A complete response lists each line of the data below that includes the word "initial".

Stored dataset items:
*-*-*

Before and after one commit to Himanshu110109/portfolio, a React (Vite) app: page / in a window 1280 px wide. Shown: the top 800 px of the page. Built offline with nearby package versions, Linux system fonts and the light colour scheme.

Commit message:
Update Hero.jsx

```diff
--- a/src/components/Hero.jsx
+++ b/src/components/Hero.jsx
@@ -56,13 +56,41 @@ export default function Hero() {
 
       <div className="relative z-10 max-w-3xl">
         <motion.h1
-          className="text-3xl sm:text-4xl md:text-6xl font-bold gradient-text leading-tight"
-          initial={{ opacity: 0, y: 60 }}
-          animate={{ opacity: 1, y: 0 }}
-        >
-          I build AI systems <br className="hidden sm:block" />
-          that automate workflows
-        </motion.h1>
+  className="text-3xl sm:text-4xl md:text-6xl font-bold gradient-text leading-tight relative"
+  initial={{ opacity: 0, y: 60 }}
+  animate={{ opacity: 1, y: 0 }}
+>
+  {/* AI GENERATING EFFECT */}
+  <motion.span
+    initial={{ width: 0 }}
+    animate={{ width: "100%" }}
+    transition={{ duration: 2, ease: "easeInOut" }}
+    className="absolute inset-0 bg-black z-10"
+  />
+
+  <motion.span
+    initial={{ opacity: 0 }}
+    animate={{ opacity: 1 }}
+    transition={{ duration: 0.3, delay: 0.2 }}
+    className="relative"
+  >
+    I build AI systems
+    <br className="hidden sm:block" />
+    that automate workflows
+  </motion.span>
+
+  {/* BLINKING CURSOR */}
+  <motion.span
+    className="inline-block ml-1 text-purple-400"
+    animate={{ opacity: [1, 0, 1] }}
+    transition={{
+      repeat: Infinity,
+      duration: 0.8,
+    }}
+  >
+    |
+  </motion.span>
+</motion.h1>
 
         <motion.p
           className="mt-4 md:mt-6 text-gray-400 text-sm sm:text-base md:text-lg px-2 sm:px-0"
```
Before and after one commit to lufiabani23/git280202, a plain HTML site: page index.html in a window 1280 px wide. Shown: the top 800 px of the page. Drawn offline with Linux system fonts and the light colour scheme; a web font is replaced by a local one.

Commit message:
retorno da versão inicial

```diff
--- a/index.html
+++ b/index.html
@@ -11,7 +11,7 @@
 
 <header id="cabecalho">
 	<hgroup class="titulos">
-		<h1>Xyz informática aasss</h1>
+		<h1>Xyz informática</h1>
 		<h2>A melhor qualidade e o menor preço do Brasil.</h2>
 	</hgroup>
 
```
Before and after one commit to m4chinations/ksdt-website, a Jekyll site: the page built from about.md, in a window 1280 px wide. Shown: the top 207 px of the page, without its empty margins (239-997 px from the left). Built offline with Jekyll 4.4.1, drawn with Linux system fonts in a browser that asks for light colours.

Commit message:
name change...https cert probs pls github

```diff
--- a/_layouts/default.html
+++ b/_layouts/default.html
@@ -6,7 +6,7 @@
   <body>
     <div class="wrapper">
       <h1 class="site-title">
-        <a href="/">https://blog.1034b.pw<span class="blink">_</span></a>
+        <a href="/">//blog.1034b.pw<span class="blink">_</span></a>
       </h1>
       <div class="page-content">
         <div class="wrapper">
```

*-*-*

Result of this exercise:
-          initial={{ opacity: 0, y: 60 }}
+  initial={{ opacity: 0, y: 60 }}
+    initial={{ width: 0 }}
+    initial={{ opacity: 0 }}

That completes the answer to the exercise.